(Beginning of SUPPLIED DATA)
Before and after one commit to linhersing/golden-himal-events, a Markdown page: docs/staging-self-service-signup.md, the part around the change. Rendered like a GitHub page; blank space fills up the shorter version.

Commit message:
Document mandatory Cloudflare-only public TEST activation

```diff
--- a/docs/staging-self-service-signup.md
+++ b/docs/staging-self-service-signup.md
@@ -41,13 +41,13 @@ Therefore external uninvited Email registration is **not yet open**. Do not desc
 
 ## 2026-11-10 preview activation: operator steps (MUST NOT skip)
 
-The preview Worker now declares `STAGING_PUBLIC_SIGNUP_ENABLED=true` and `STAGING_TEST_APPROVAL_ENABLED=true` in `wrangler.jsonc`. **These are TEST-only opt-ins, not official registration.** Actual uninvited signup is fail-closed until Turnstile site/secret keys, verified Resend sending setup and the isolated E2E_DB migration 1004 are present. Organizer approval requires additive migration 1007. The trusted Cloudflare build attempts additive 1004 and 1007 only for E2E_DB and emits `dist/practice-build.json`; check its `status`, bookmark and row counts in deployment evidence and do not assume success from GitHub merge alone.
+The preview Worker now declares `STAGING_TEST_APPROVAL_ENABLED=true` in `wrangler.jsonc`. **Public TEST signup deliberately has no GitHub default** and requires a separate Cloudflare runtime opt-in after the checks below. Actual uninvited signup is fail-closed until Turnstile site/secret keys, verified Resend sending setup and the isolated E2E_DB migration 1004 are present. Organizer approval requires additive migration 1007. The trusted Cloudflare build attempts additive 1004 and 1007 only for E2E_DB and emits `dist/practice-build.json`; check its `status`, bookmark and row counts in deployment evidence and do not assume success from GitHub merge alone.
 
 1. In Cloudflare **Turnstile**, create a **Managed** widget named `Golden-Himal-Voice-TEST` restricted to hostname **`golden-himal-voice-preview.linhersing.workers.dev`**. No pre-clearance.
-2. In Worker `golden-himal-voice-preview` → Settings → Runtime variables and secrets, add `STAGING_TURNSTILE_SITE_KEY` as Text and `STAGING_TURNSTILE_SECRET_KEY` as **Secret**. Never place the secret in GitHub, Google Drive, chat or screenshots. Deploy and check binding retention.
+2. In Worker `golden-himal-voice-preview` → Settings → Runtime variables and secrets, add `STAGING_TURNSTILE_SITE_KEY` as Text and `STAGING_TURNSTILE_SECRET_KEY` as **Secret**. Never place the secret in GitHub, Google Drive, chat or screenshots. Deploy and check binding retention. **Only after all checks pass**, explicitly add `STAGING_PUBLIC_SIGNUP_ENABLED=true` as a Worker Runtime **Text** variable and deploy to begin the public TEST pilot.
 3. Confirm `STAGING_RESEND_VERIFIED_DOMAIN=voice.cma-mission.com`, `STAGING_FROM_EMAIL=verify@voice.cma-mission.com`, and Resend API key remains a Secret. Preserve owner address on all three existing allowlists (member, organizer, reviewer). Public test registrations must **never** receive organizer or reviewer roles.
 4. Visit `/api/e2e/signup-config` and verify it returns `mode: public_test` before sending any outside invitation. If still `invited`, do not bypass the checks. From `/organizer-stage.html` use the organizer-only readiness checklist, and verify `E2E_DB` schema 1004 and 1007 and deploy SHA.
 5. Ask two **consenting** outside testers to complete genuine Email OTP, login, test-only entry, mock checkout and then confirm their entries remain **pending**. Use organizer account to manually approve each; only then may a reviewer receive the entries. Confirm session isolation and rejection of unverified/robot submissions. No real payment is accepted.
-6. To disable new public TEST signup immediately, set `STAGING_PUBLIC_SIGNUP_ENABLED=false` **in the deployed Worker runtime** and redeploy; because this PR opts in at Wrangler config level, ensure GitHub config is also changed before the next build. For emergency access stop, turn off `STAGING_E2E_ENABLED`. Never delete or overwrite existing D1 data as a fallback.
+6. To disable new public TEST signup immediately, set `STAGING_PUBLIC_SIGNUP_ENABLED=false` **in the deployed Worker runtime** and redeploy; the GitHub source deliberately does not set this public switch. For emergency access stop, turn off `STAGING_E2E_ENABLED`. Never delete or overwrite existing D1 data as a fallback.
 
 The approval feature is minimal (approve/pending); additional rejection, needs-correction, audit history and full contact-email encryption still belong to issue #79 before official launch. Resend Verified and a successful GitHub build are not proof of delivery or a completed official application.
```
(End of SUPPLIED DATA)
▶ [TASK REQUIREMENTS]
Repeat all of the entries exactly.

▶ [ANSWER FOR THE TASK]
Before and after one commit to linhersing/golden-himal-events, a Markdown page: docs/staging-self-service-signup.md, the part around the change. Rendered like a GitHub page; blank space fills up the shorter version.

Commit message:
Document mandatory Cloudflare-only public TEST activation

```diff
--- a/docs/staging-self-service-signup.md
+++ b/docs/staging-self-service-signup.md
@@ -41,13 +41,13 @@ Therefore external uninvited Email registration is **not yet open**. Do not desc
 
 ## 2026-11-10 preview activation: operator steps (MUST NOT skip)
 
-The preview Worker now declares `STAGING_PUBLIC_SIGNUP_ENABLED=true` and `STAGING_TEST_APPROVAL_ENABLED=true` in `wrangler.jsonc`. **These are TEST-only opt-ins, not official registration.** Actual uninvited signup is fail-closed until Turnstile site/secret keys, verified Resend sending setup and the isolated E2E_DB migration 1004 are present. Organizer approval requires additive migration 1007. The trusted Cloudflare build attempts additive 1004 and 1007 only for E2E_DB and emits `dist/practice-build.json`; check its `status`, bookmark and row counts in deployment evidence and do not assume success from GitHub merge alone.
+The preview Worker now declares `STAGING_TEST_APPROVAL_ENABLED=true` in `wrangler.jsonc`. **Public TEST signup deliberately has no GitHub default** and requires a separate Cloudflare runtime opt-in after the checks below. Actual uninvited signup is fail-closed until Turnstile site/secret keys, verified Resend sending setup and the isolated E2E_DB migration 1004 are present. Organizer approval requires additive migration 1007. The trusted Cloudflare build attempts additive 1004 and 1007 only for E2E_DB and emits `dist/practice-build.json`; check its `status`, bookmark and row counts in deployment evidence and do not assume success from GitHub merge alone.
 
 1. In Cloudflare **Turnstile**, create a **Managed** widget named `Golden-Himal-Voice-TEST` restricted to hostname **`golden-himal-voice-preview.linhersing.workers.dev`**. No pre-clearance.
-2. In Worker `golden-himal-voice-preview` → Settings → Runtime variables and secrets, add `STAGING_TURNSTILE_SITE_KEY` as Text and `STAGING_TURNSTILE_SECRET_KEY` as **Secret**. Never place the secret in GitHub, Google Drive, chat or screenshots. Deploy and check binding retention.
+2. In Worker `golden-himal-voice-preview` → Settings → Runtime variables and secrets, add `STAGING_TURNSTILE_SITE_KEY` as Text and `STAGING_TURNSTILE_SECRET_KEY` as **Secret**. Never place the secret in GitHub, Google Drive, chat or screenshots. Deploy and check binding retention. **Only after all checks pass**, explicitly add `STAGING_PUBLIC_SIGNUP_ENABLED=true` as a Worker Runtime **Text** variable and deploy to begin the public TEST pilot.
 3. Confirm `STAGING_RESEND_VERIFIED_DOMAIN=voice.cma-mission.com`, `STAGING_FROM_EMAIL=verify@voice.cma-mission.com`, and Resend API key remains a Secret. Preserve owner address on all three existing allowlists (member, organizer, reviewer). Public test registrations must **never** receive organizer or reviewer roles.
 4. Visit `/api/e2e/signup-config` and verify it returns `mode: public_test` before sending any outside invitation. If still `invited`, do not bypass the checks. From `/organizer-stage.html` use the organizer-only readiness checklist, and verify `E2E_DB` schema 1004 and 1007 and deploy SHA.
 5. Ask two **consenting** outside testers to complete genuine Email OTP, login, test-only entry, mock checkout and then confirm their entries remain **pending**. Use organizer account to manually approve each; only then may a reviewer receive the entries. Confirm session isolation and rejection of unverified/robot submissions. No real payment is accepted.
-6. To disable new public TEST signup immediately, set `STAGING_PUBLIC_SIGNUP_ENABLED=false` **in the deployed Worker runtime** and redeploy; because this PR opts in at Wrangler config level, ensure GitHub config is also changed before the next build. For emergency access stop, turn off `STAGING_E2E_ENABLED`. Never delete or overwrite existing D1 data as a fallback.
+6. To disable new public TEST signup immediately, set `STAGING_PUBLIC_SIGNUP_ENABLED=false` **in the deployed Worker runtime** and redeploy; the GitHub source deliberately does not set this public switch. For emergency access stop, turn off `STAGING_E2E_ENABLED`. Never delete or overwrite existing D1 data as a fallback.
 
 The approval feature is minimal (approve/pending); additional rejection, needs-correction, audit history and full contact-email encryption still belong to issue #79 before official launch. Resend Verified and a successful GitHub build are not proof of delivery or a completed official application.
```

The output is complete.